Also unanticipated here is the choice of lighting. “I wanted the chandelier to waterfall really low because most people would put the chandelier all the way up,” he says. “I often break the rules with the heights of lighting. [Like in the living room, whose fixture waterfalls right on top of the cocktail table.] These are very unusual heights, but I do it because I feel that very often lighting is a great way to anchor a setting. If the lighting is too high, you lose that,” he adds. “In this case [the foyer], the metal chandelier falls literally an inch over the sculpture’s head, which was curated for that purpose. It makes it very interesting and an unusual introduction to the house when you arrive.”

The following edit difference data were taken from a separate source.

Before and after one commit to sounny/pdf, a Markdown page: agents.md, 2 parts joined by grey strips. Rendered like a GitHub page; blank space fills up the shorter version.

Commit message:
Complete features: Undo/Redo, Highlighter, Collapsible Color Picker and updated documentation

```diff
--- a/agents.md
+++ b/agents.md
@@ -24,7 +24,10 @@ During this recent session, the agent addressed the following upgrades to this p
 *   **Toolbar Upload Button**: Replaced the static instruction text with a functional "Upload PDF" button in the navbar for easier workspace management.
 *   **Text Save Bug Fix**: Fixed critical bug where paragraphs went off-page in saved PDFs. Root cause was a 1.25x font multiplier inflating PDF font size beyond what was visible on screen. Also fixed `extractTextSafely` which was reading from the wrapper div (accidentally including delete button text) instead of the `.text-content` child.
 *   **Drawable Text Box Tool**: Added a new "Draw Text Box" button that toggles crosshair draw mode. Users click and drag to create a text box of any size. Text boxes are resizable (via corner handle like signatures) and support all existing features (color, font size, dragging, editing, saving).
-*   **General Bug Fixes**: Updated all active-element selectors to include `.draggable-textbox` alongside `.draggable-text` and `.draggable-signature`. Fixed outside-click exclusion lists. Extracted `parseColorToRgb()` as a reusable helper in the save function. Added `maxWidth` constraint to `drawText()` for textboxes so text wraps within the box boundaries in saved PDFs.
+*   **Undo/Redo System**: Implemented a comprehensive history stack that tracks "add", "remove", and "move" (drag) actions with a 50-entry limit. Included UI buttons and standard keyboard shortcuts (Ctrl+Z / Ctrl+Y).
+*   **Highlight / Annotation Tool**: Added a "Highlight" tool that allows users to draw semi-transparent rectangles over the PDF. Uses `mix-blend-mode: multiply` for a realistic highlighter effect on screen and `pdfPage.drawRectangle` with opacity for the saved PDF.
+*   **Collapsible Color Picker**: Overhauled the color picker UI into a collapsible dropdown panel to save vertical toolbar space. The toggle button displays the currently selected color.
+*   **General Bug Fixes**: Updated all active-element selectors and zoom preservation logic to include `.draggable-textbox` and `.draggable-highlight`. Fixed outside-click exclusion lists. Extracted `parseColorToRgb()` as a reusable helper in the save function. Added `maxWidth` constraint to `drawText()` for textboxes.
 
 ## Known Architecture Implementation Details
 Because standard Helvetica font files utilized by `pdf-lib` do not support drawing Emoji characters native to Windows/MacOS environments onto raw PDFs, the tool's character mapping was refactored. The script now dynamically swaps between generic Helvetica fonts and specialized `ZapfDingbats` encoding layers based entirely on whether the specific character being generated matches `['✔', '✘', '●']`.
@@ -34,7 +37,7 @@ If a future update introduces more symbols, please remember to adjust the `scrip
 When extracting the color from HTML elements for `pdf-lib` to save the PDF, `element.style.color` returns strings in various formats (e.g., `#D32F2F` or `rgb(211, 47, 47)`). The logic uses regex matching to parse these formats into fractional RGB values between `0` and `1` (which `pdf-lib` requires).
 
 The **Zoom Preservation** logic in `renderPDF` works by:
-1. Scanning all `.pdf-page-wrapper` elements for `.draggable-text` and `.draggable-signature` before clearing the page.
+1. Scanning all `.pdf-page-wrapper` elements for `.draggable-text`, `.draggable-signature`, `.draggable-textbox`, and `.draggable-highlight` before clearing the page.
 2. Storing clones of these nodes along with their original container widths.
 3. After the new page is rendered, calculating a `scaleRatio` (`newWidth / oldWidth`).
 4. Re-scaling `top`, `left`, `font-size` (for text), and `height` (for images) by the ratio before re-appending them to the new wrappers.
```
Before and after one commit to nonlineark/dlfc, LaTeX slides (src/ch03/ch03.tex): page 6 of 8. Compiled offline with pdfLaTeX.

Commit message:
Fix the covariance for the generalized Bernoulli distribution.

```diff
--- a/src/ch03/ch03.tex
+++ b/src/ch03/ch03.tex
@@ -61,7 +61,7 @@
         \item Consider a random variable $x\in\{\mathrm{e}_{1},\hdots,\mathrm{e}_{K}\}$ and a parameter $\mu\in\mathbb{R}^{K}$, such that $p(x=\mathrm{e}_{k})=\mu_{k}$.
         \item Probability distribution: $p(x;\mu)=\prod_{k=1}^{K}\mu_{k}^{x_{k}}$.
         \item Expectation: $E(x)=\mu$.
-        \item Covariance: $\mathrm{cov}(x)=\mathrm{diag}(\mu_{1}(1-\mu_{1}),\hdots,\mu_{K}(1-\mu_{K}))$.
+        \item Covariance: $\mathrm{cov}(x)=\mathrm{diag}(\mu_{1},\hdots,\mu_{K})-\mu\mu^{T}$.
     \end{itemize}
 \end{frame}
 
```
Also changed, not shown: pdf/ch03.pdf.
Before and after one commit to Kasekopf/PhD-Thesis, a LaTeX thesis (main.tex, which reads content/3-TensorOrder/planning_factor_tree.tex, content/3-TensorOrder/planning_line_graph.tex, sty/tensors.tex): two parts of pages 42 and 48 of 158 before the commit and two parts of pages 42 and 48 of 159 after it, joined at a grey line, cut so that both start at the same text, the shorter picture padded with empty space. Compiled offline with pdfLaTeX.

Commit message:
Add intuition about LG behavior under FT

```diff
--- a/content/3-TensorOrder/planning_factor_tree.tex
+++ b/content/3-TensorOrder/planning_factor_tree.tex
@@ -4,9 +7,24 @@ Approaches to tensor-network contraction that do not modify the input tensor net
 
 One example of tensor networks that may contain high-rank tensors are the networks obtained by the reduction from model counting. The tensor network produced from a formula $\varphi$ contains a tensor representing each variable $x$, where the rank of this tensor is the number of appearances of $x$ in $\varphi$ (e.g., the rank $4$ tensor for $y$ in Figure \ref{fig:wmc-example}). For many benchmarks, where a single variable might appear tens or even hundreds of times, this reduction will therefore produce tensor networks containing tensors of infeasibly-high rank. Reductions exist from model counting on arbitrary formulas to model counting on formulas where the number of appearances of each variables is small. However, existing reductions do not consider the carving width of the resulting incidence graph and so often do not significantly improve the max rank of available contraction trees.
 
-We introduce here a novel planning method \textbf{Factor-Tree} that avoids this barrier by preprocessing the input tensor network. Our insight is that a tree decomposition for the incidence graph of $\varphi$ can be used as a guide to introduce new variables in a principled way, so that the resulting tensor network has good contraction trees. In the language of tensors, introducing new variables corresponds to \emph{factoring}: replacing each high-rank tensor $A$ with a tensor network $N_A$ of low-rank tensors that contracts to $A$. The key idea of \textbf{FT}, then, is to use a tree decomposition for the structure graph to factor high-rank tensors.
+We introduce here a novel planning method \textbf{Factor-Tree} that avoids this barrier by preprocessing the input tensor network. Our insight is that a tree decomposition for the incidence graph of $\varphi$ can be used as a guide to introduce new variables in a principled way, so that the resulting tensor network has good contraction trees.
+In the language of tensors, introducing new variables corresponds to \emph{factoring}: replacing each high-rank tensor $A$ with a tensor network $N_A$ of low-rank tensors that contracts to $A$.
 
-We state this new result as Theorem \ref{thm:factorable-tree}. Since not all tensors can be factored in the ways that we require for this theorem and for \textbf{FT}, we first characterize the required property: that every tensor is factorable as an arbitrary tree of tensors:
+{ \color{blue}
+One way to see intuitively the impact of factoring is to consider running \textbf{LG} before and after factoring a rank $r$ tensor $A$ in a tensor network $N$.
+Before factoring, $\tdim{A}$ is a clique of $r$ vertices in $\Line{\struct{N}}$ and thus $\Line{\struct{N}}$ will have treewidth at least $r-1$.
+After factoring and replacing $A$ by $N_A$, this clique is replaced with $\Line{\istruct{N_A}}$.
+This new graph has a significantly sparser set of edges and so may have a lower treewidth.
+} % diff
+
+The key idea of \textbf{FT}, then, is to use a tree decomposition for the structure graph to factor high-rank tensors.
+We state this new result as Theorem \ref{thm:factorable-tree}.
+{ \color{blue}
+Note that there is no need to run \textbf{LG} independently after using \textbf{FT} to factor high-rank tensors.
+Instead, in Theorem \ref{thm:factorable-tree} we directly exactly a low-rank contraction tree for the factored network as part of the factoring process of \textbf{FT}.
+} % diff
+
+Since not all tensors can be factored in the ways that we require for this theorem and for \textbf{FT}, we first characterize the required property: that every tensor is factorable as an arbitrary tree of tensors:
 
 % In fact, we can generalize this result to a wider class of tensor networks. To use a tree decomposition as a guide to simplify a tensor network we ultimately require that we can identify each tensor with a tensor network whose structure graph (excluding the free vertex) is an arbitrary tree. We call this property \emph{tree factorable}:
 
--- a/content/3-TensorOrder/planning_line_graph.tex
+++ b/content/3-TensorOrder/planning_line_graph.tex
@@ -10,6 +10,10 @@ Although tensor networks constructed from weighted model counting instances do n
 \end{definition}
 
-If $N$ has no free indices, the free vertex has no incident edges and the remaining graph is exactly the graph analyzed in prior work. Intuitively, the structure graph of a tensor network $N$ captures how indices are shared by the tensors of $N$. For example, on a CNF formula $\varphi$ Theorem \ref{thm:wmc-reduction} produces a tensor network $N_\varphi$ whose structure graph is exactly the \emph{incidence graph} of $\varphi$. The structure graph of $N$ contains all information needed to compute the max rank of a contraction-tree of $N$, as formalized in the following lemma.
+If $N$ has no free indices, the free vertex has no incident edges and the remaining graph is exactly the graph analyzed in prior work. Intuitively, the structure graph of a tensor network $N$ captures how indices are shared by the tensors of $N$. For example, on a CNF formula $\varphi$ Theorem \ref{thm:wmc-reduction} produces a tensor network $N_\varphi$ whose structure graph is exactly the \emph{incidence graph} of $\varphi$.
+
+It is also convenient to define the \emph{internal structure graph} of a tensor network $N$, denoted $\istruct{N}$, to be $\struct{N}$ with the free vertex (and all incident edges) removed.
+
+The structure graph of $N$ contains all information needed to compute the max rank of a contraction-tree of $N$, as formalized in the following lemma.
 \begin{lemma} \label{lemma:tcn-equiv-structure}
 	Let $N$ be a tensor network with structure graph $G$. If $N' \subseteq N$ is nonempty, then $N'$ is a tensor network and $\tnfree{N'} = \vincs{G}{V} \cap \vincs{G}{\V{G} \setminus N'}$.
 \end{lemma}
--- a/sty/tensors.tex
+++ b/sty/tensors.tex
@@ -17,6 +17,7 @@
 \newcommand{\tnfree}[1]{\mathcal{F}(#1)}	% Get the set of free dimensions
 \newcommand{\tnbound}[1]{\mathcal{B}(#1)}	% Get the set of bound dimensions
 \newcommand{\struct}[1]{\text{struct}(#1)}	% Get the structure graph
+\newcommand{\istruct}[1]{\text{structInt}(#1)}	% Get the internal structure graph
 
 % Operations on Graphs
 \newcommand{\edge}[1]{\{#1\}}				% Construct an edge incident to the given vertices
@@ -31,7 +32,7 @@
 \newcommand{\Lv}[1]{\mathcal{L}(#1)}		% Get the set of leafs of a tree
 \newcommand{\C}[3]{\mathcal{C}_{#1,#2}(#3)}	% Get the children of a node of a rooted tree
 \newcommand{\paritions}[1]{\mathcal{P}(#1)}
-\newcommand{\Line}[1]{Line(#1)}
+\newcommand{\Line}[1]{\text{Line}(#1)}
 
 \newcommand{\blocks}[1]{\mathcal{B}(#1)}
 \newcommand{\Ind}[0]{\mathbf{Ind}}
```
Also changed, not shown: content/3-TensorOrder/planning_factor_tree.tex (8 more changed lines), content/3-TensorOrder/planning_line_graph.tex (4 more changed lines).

In the foreground is David Datuna’s Black USA Flag. Part of the Georgian artist’s well-known Viewpoint of Millions series, the mixed-media piece features Datuna’s signature technique of using optical lenses over large-scaled layered, collaged, and painted images, with the surface both concealing and revealing the work below. This work by Datuna, a treasure, adds to the esteemed collection of this Westchester estate.
Clement recognizes that there are many important art collections and art enthusiasts in Westchester, and through his design firm and gallery, his focus is to create elegant spaces with mood-enhancing art, in both the traditional sense and through decor and furnishings.
“We live in a difficult world, with a lot of struggles and challenges to overcome every day. For me, your home is really the place you are able to recharge and feel safe. I think it’s a very important part of our lives, our homes, and I believe that making your environment more beautiful has a gigantic consequence on your mood and the way you feel about yourself.
“I believe that by creating a beautiful environment for people, it improves their lives,” the designer continues. “A beautiful environment needs substance. Furniture, lighting, wallpapers, and fabrics are part of that process of embellishment and of fulfillment. Art can fulfill the need of someone aesthetically and intellectually and emotionally. Art is the soul of the home.”